Es werden die Grundlagen der Analysis sowie der Differential- und Integralrechnung von Funktionen einer reellen Veränderlichen erarbeitet.

Related concepts (27)

Trigonometric functions

In mathematics, the trigonometric functions (also called circular functions, angle functions or goniometric functions) are real functions which relate an angle of a right-angled triangle to ratios of two side lengths. They are widely used in all sciences that are related to geometry, such as navigation, solid mechanics, celestial mechanics, geodesy, and many others. They are among the simplest periodic functions, and as such are also widely used for studying periodic phenomena through Fourier analysis.
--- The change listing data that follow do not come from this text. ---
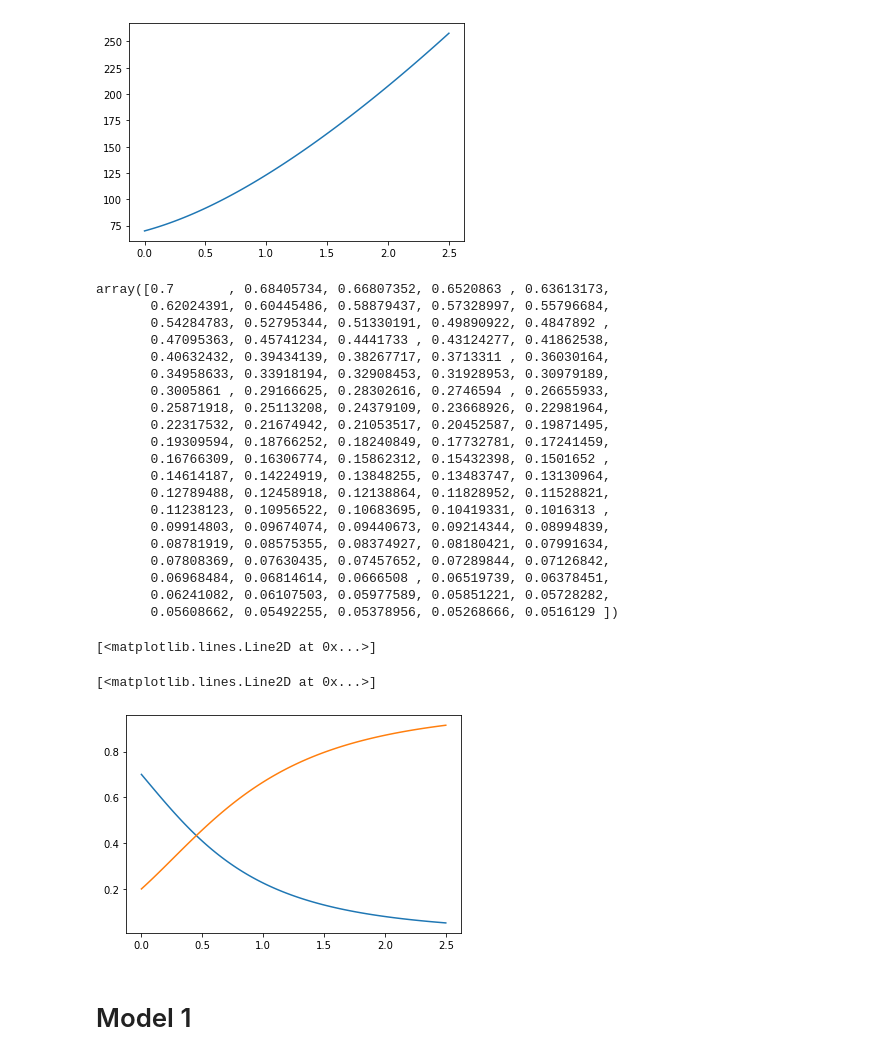
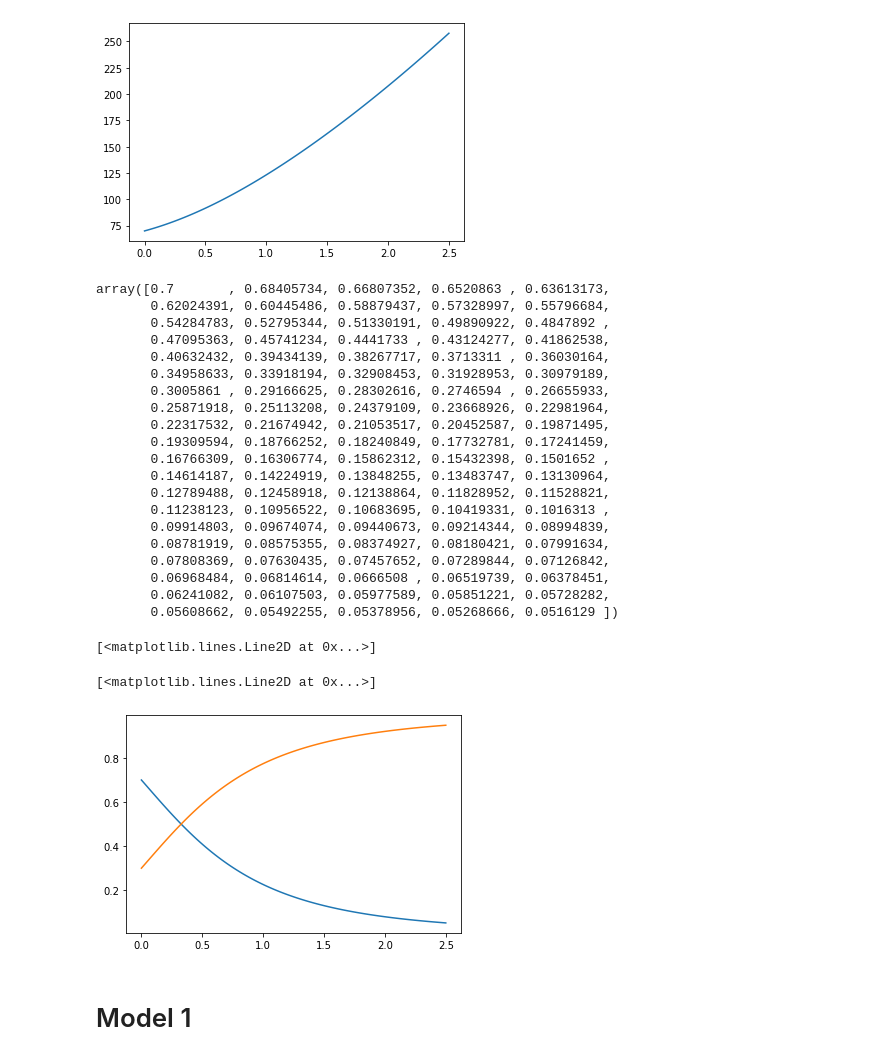
Before and after one commit to ViktorGakis/fishplots, a Jupyter notebook: fishplots.ipynb, the cells around one changed output. Drawn from its saved outputs; the diff is of its cells as text; code cells hidden in the pictures.

```diff
--- a/fishplots.ipynb
+++ b/fishplots.ipynb
@@ -89,38 +89,38 @@ def Ηfunction(z,y,equationE):
 # %%
 # fish plot for LCDM
 # \Omega_{\Lambda} = E**2 -Omega_{m0} (1+z)**3
-omegam = 0.2
-h = 0.6
+omegam = 0.3
+h = 0.9
 def omegalamda(zs,omegam,h):
       return 1 - ((100*h)/ΗfunctionLCDM(zs,[omegam,h]))**2*omegam*((1+zs)**3)
 omegalamda(zs,0.3,0.7)
 plt.plot(zs,omegalamda(zs,0.3,0.7))
 plt.plot(zs,((omegam)*((1+zs)**3))/((ΗfunctionLCDM(zs,[omegam,h])/(100*h))**2))
 # intersection point(transition redshift), to the left accelarated, to the right disaccelerated
 # %% [output]
 array([0.7       , 0.68405734, 0.66807352, 0.6520863 , 0.63613173,
        0.62024391, 0.60445486, 0.58879437, 0.57328997, 0.55796684,
        0.54284783, 0.52795344, 0.51330191, 0.49890922, 0.4847892 ,
        0.47095363, 0.45741234, 0.4441733 , 0.43124277, 0.41862538,
        0.40632432, 0.39434139, 0.38267717, 0.3713311 , 0.36030164,
        0.34958633, 0.33918194, 0.32908453, 0.31928953, 0.30979189,
        0.3005861 , 0.29166625, 0.28302616, 0.2746594 , 0.26655933,
        0.25871918, 0.25113208, 0.24379109, 0.23668926, 0.22981964,
        0.22317532, 0.21674942, 0.21053517, 0.20452587, 0.19871495,
        0.19309594, 0.18766252, 0.18240849, 0.17732781, 0.17241459,
        0.16766309, 0.16306774, 0.15862312, 0.15432398, 0.1501652 ,
        0.14614187, 0.14224919, 0.13848255, 0.13483747, 0.13130964,
        0.12789488, 0.12458918, 0.12138864, 0.11828952, 0.11528821,
        0.11238123, 0.10956522, 0.10683695, 0.10419331, 0.1016313 ,
        0.09914803, 0.09674074, 0.09440673, 0.09214344, 0.08994839,
        0.08781919, 0.08575355, 0.08374927, 0.08180421, 0.07991634,
        0.07808369, 0.07630435, 0.07457652, 0.07289844, 0.07126842,
        0.06968484, 0.06814614, 0.0666508 , 0.06519739, 0.06378451,
        0.06241082, 0.06107503, 0.05977589, 0.05851221, 0.05728282,
        0.05608662, 0.05492255, 0.05378956, 0.05268666, 0.0516129 ])
 [<matplotlib.lines.Line2D at 0x...>]
 [<matplotlib.lines.Line2D at 0x...>]
-[figure, old version]
+[figure, new version]
 # %% [markdown]
 # Model 1
 # %%
```
Also changed, not shown: parts of 6 cells of this notebook.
Inverse trigonometric functions

In mathematics, the inverse trigonometric functions (occasionally also called arcus functions, antitrigonometric functions or cyclometric functions) are the inverse functions of the trigonometric functions (with suitably restricted domains). Specifically, they are the inverses of the sine, cosine, tangent, cotangent, secant, and cosecant functions, and are used to obtain an angle from any of the angle's trigonometric ratios. Inverse trigonometric functions are widely used in engineering, navigation, physics, and geometry.

Trigonometry

Trigonometry () is a branch of mathematics concerned with relationships between angles and ratios of lengths. The field emerged in the Hellenistic world during the 3rd century BC from applications of geometry to astronomical studies. The Greeks focused on the calculation of chords, while mathematicians in India created the earliest-known tables of values for trigonometric ratios (also called trigonometric functions) such as sine. Throughout history, trigonometry has been applied in areas such as geodesy, surveying, celestial mechanics, and navigation.

List of trigonometric identities

In trigonometry, trigonometric identities are equalities that involve trigonometric functions and are true for every value of the occurring variables for which both sides of the equality are defined. Geometrically, these are identities involving certain functions of one or more angles. They are distinct from triangle identities, which are identities potentially involving angles but also involving side lengths or other lengths of a triangle. These identities are useful whenever expressions involving trigonometric functions need to be simplified.

Hyperbolic functions

In mathematics, hyperbolic functions are analogues of the ordinary trigonometric functions, but defined using the hyperbola rather than the circle. Just as the points (cos t, sin t) form a circle with a unit radius, the points (cosh t, sinh t) form the right half of the unit hyperbola. Also, similarly to how the derivatives of sin(t) and cos(t) are cos(t) and –sin(t) respectively, the derivatives of sinh(t) and cosh(t) are cosh(t) and +sinh(t) respectively. Hyperbolic functions occur in the calculations of angles and distances in hyperbolic geometry.